Over the past two hundred plus years, scholarship has admired Roman law for being the first autonomous legal science in history. This biased view has obscured the fact that, traditionally, law was closely connected to religion and remained so well into the Empire. Building on a variety of sources – epigraphic, legal, literary, and numismatic – this book discloses how law and religion shared the same patrons (magistrates and priests) and a common goal (to deal with life’s uncertainties), and how, from the third century B.C., they underwent a process of rationalization. Today, Roman law and religion deserve our admiration because together they supported and consolidated the growing power of Rome.

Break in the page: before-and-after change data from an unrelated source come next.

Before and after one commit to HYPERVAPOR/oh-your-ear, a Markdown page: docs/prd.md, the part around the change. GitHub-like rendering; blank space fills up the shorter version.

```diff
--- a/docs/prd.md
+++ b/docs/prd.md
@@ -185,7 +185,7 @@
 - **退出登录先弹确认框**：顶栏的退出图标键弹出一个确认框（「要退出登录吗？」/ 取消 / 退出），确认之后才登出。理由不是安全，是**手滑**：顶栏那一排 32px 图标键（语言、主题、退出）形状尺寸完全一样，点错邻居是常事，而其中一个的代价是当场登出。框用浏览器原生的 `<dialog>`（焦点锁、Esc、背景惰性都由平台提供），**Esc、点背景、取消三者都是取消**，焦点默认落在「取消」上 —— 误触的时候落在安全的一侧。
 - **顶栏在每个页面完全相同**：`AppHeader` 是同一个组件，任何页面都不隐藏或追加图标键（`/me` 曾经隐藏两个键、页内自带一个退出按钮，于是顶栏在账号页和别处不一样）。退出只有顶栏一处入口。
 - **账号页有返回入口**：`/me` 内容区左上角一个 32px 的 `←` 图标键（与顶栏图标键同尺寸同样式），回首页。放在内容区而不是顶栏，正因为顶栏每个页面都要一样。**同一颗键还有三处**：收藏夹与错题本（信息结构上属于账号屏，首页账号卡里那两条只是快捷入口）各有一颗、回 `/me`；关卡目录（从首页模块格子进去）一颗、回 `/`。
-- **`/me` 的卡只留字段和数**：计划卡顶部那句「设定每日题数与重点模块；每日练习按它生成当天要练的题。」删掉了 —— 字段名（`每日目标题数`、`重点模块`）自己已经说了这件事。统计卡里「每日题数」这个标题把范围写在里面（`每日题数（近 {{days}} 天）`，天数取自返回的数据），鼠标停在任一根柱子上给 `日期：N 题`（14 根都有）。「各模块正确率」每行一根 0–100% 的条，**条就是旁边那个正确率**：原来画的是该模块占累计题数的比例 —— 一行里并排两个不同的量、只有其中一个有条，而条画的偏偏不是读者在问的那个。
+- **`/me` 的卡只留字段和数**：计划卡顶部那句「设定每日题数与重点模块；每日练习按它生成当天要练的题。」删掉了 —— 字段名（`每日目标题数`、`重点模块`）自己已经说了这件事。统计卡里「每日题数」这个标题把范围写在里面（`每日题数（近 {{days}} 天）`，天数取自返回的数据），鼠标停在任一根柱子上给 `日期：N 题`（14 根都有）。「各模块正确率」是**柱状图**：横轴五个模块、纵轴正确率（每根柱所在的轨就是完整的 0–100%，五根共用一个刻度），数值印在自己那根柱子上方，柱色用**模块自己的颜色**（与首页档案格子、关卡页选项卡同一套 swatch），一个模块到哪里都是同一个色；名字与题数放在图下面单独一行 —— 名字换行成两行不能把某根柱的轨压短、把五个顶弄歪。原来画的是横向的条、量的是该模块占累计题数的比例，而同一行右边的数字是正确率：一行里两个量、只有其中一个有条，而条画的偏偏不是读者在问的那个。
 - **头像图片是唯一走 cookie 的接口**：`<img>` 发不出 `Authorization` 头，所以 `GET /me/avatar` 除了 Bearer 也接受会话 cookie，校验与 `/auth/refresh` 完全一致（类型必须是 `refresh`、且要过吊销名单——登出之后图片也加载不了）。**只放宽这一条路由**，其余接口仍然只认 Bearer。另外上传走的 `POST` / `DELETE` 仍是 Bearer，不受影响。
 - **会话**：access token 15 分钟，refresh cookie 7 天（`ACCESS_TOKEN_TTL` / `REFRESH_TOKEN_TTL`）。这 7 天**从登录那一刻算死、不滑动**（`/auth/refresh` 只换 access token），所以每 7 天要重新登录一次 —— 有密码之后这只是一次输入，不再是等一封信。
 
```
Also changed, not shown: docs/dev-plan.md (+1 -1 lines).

Olga Tellegen-Couperus, Ph.D. (1982) in Law, University of Amsterdam, is Associate Professor of Legal History at Tilburg Law School. She has published on Roman law and rhetoric as applied by Cicero and Quintilian and by the classical Roman jurists.
Contributors are: Federico Santangelo, Leon ter Beek, Michel Humm, Jörg Rüpke, Linda Zollschan, James Rives, and Jan Willem Tellegen.
All those interested in Roman legal history, the history of Roman religion, and constitutional history, as well as classical philologists, specialists in Roman law, and sociologists.